Drug samples sold for profit
Thursday, November 15, 2007
Today's independent pharmacist is under enormous pressure from corporate chains like Wal-Mart, Walgreen's and Target.
Yet less-than-scrupulous pharmacists can access a black market of stolen samples of prescription drugs, which pharmaceutical companies send to doctors as thinly disguised marketing tools.
That's what authorities say a Paterson pharmacy owner named William Stracher did.
Bergen County Prosecutor John Molinelli said Stracher, a Vermont resident who owns Sussman Drugs, spent the past 10 years buying and reselling stolen drug samples such as Lipitor, Nexium and Effexor XR. He was arrested on Tuesday.
By paying a fraction of the actual cost of prescription drugs, a pharmacist could keep his or her business afloat without fear of competition. At least until the owner is caught.
The 65-year-old Stracher, who was charged with four counts of distributing illegally obtained prescription drugs, could face up to 10 years in prison if convicted on each charge. He is being held in the Bergen County Jail on S125,000 bail.
Luther Manning, a sales representative for Wyeth Pharmaceutical Co., also was arrested Tuesday on charges that he stole and sold samples of Effexor XR, an antidepressant, on the black market. Wyeth maintains a storage facility in Hasbrouck Heights, from which "not for resale samples" were stolen.
Local pharmacists reacted to the two arrests by saying probably only one impulse motivates a pharmacist who risks everything to sell illegal drugs.
"Greed," said John Spenillo, pharmacist and owner of Melcon's Pharmacy in Hawthorne.
Certainly the Bergen County prosecutor's description of Stracher's illegal gains fits that impression.
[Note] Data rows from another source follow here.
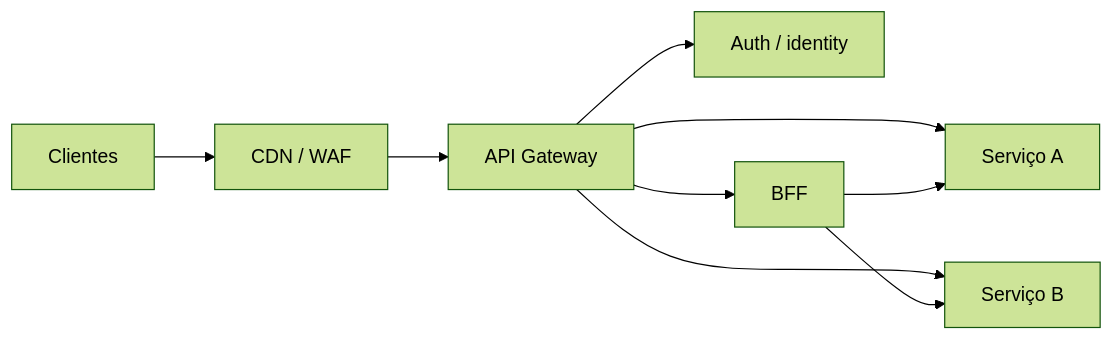
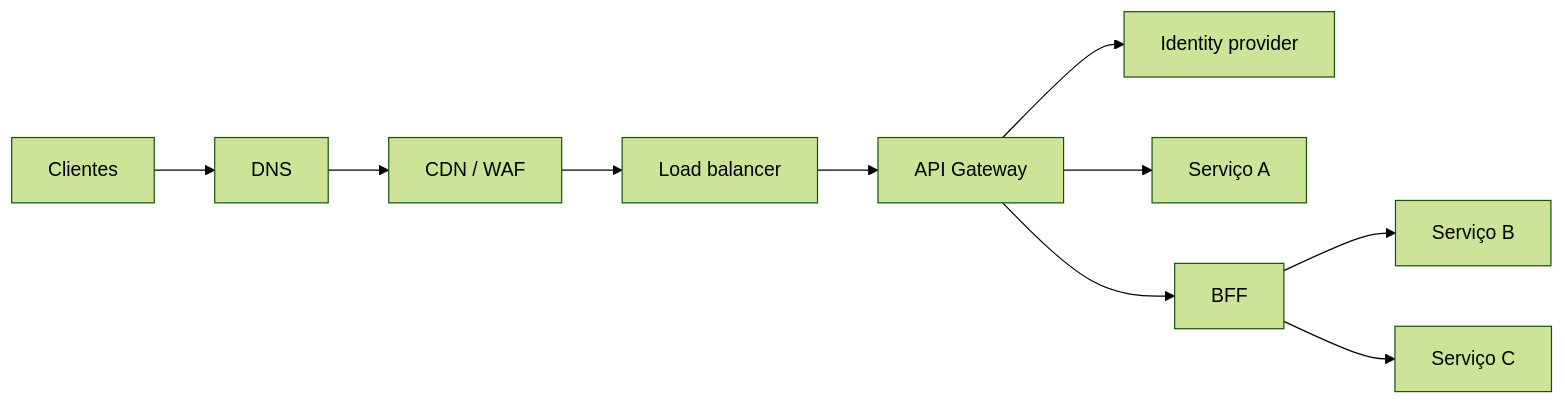
One commit to blasther12/alexandria changed the first of 2 diagrams in api-gateways/README.md. Above: the diagram before and after it, drawn with Mermaid (forest theme). The commit also changed other lines of this file, not shown here.

````diff
--- a/api-gateways/README.md
+++ b/api-gateways/README.md
@@ -15,11 +24,12 @@
 ```mermaid
 flowchart LR
-    C[Clientes] --> CDN[CDN / WAF]
-    CDN --> G[API Gateway]
-    G --> A[Auth / identity]
-    G --> S1[Serviço A]
-    G --> S2[Serviço B]
+    C[Clientes] --> DNS[DNS]
+    DNS --> CDN[CDN / WAF]
+    CDN --> LB[Load balancer]
+    LB --> G[API Gateway]
+    G --> IDP[Identity provider]
+    G --> A[Serviço A]
     G --> B[BFF]
-    B --> S1
-    B --> S2
+    B --> S1[Serviço B]
+    B --> S2[Serviço C]
 ```
````
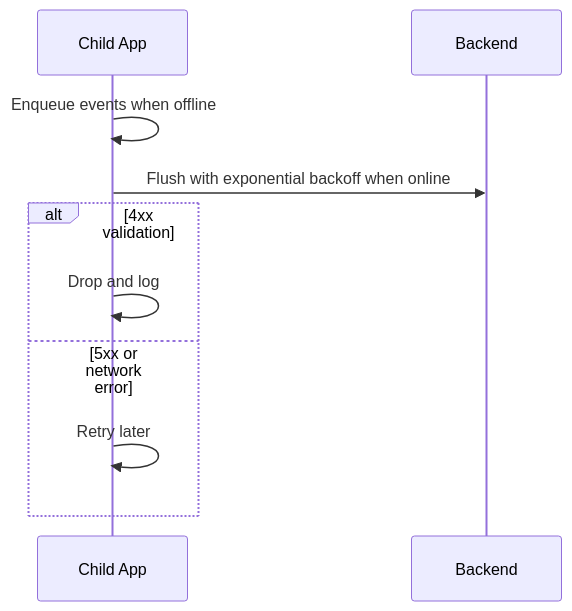
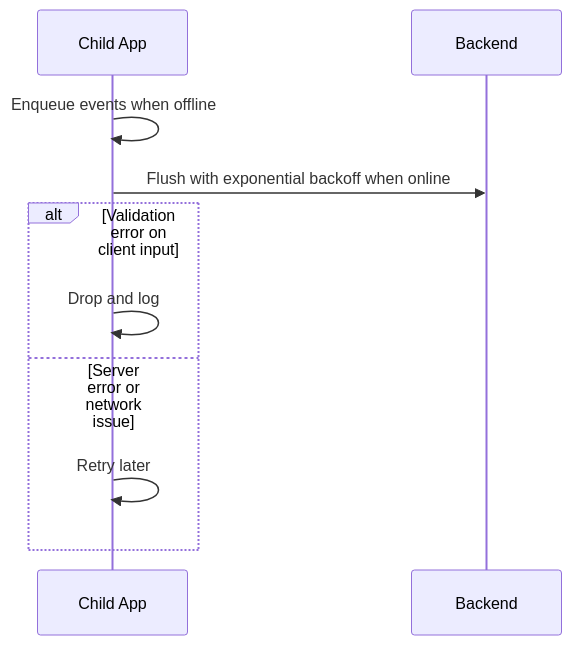
Before and after one commit to maiElkheshen066/safeGuard: the diagram in Doc/Child app/features/09_offline_resilience_sync.md, drawn with Mermaid. The commit also changed 9 other files, not shown here.

````diff
--- a/Doc/Child app/features/09_offline_resilience_sync.md
+++ b/Doc/Child app/features/09_offline_resilience_sync.md
@@ -21,12 +21,12 @@
 ```mermaid
 sequenceDiagram
   participant C as Child App
   participant B as Backend
   C->>C: Enqueue events when offline
   C->>B: Flush with exponential backoff when online
-  alt 4xx validation
+  alt Validation error on client input
     C->>C: Drop and log
-  else 5xx or network error
+  else Server error or network issue
     C->>C: Retry later
   end
 ```
````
Molinelli said Stracher lived a lavish lifestyle, making millions and investing the cash in an impressive collection of baseball memorabilia.
When asked about those who might steal to keep their business afloat, some independent pharmacists said they would not be surprised if it occasionally happens.
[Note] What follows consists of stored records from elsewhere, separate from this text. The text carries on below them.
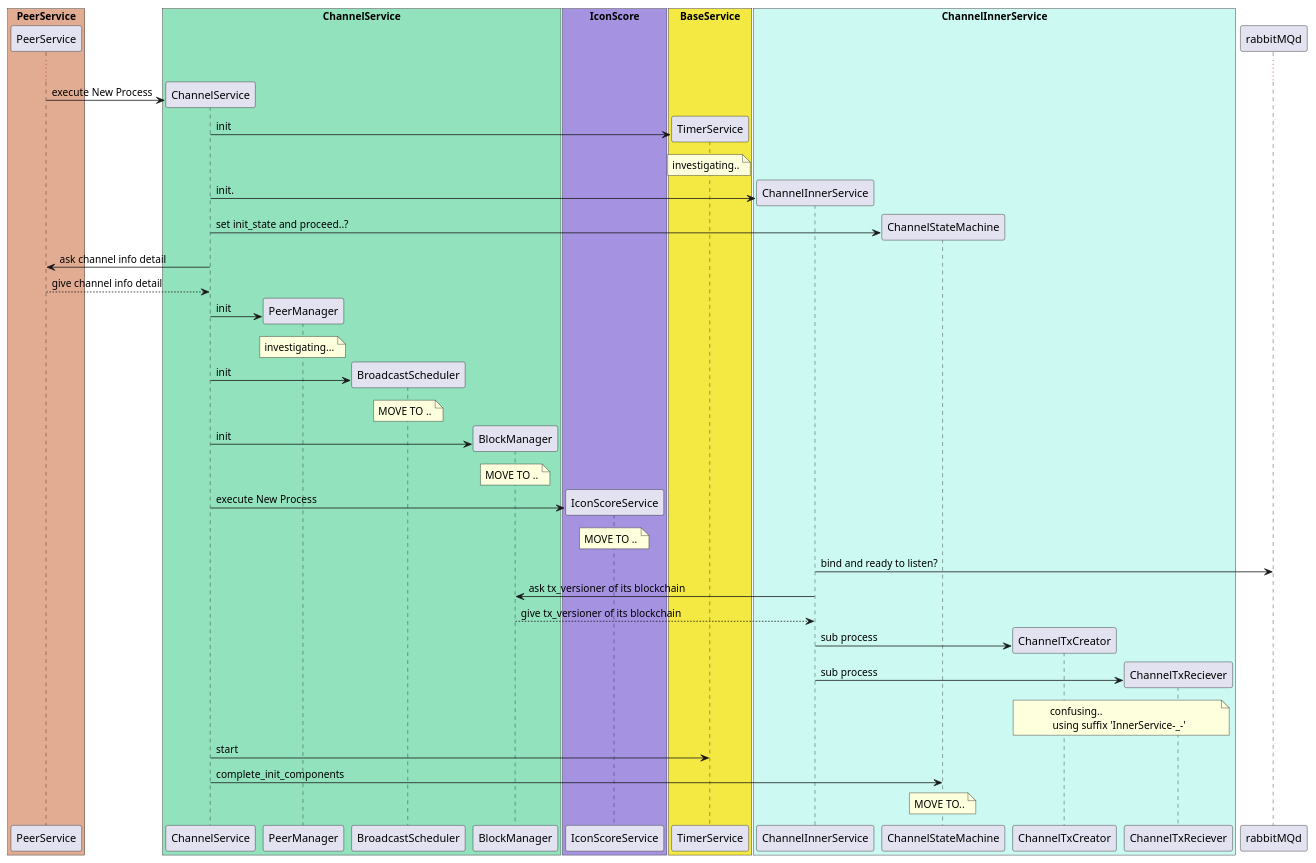
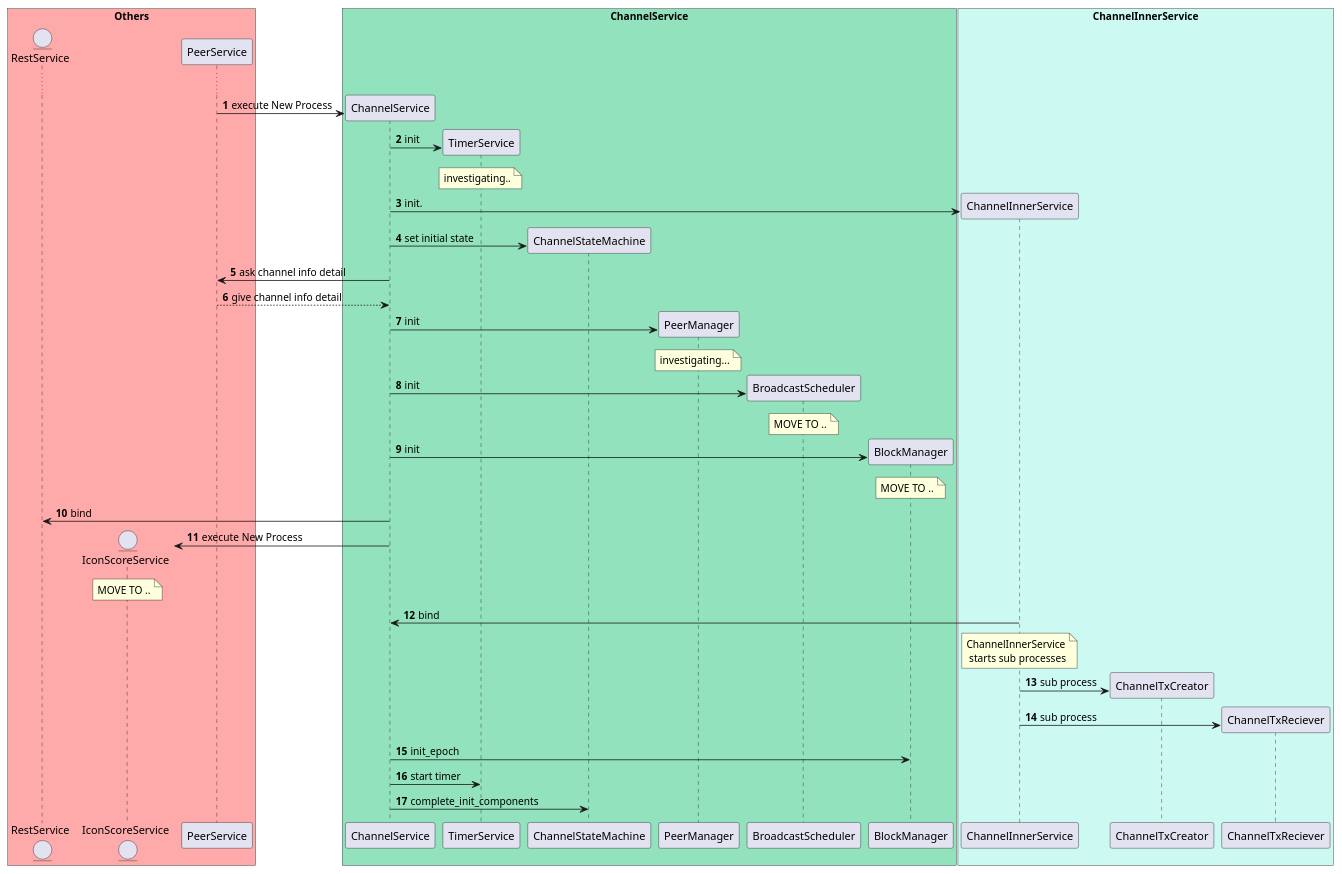
Before and after one commit to metalg0su/studies: the diagram in diagrams/processes/channel/channel-summary.puml, drawn with PlantUML. The commit also changed other lines of this file, not shown here.

First line of the commit message:
[feature/process] close #109 channel summary

```diff
--- a/diagrams/processes/channel/channel-summary.puml
+++ b/diagrams/processes/channel/channel-summary.puml
@@ -81,82 +1,83 @@
 @startuml
+autonumber
 
-box "PeerService" #e2ac93
+' Groupping =========
+
+box "Others" #ffaaaa
+    entity RestService
+    entity IconScoreService
     participant PeerService
 end box
 
 box "ChannelService" #93e2be
-    participant ChannelService 
-    participant PeerManager 
+    participant ChannelService
+    participant TimerService
+    participant ChannelStateMachine
+    participant PeerManager
     ' participant Signer
-    participant BroadcastScheduler 
-    participant BlockManager 
+    participant BroadcastScheduler
+    participant BlockManager
     ' participant NodeSubscriber
 end box
 
-box "IconScore" #a593e2
-    participant IconScoreService
-end box
-
-box "BaseService" #f4e842 
-    participant TimerService
-end box 
 
 box "ChannelInnerService" #ccf9f2
     participant ChannelInnerService
-    participant ChannelStateMachine
     participant ChannelTxCreator
     participant ChannelTxReciever
-end box 
+end box
 
+' Start diagram =========
 create ChannelService
 ...
 PeerService -> ChannelService: execute New Process
 
 '---------- CHANNEL START 
 create TimerService
 ChannelService -> TimerService: init
 note over TimerService: investigating..
 create ChannelInnerService
 ChannelService -> ChannelInnerService: init.
 create ChannelStateMachine
-ChannelService -> ChannelStateMachine: set init_state and proceed..?
+ChannelService -> ChannelStateMachine: set initial state
 ChannelService -> PeerService: ask channel info detail
 PeerService --> ChannelService: give channel info detail
 
 '---------- initialize channel by detailed info
 create PeerManager
 ChannelService -> PeerManager: init
 note over PeerManager: investigating...
 
 ' BroadcastScheduler
 create BroadcastScheduler
 ChannelService -> BroadcastScheduler: init
 note over BroadcastScheduler: MOVE TO ..
 
 ' BlockManager
 create BlockManager
 ChannelService -> BlockManager: init 
 note over BlockManager: MOVE TO ..
 
+ChannelService -> RestService: bind
+
 '---------- SCORE-A
 create IconScoreService 
 ChannelService -> IconScoreService: execute New Process
 note over IconScoreService: MOVE TO ..
 '---------- SCORE-Z
 
-ChannelInnerService -> rabbitMQd: bind and ready to listen?
-ChannelInnerService -> BlockManager: ask tx_versioner of its blockchain
-BlockManager --> ChannelInnerService: give tx_versioner of its blockchain
+ChannelInnerService -> ChannelService: bind
 
 '---------- Initialize Sub ServiceS 
+note over ChannelInnerService: ChannelInnerService\n starts sub processes
 create ChannelTxCreator
 ChannelInnerService -> ChannelTxCreator: sub process 
 create ChannelTxReciever
 ChannelInnerService -> ChannelTxReciever: sub process
-note over ChannelTxCreator, ChannelTxReciever: confusing..\n using suffix 'InnerService-_-' 
+ChannelService -> BlockManager: init_epoch
 
-'---------- finallei~ 
-ChannelService -> TimerService: start
+'---------- finallei~
+ChannelService -> TimerService: start timer
 ChannelService -> ChannelStateMachine: complete_init_components
-note over ChannelStateMachine: MOVE TO..
+
 @enduml
```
"I guess it's not beyond the realm of possibility," said Randal Meglio, a pharmacist with Mort Jacobs Pharmacy in Paterson.
Independent pharmacy owners earn 90 percent of their revenue from filling prescriptions, according to a spokeswoman for the National Community Pharmacists Association, or NCPA.
Yet earning that money is a struggle when insurance companies stagger repayments and corporate chains receive purchasing deals not available to small pharmacies.
"It's a tough business to be in," Spenillo said. "We get paid the same price. We should able to buy for the same price."
Reselling prescription drug samples is illegal under the federal Prescription Drug Marketing Act of 1987, yet many people are caught each year violating the law.
Molinelli, who did not immediately return cell phone messages on Wednesday, has said he expects additional arrests will be made from the investigation, which was jointly conducted with the Food and Drug Administration and Department of Health and Human Services.
Lisa Camooso Miller, spokeswoman for the NCPA, said the overwhelming majority of pharmacists are honest people and have reputations beyond reproach. "These are small business owners fighting like mad every day to serve their community," she said.
Yet Lyle Shaw, a pharmacist with Farmacias del Pueblo II in Paterson, said he frequently read reports from the state Board of Pharmacy about pharmacists who lose their licenses for conducting illegal pharmaceutical sales, as well as letters warning about prescription forgery.
"Never a dull moment in the pharmacy," Shaw said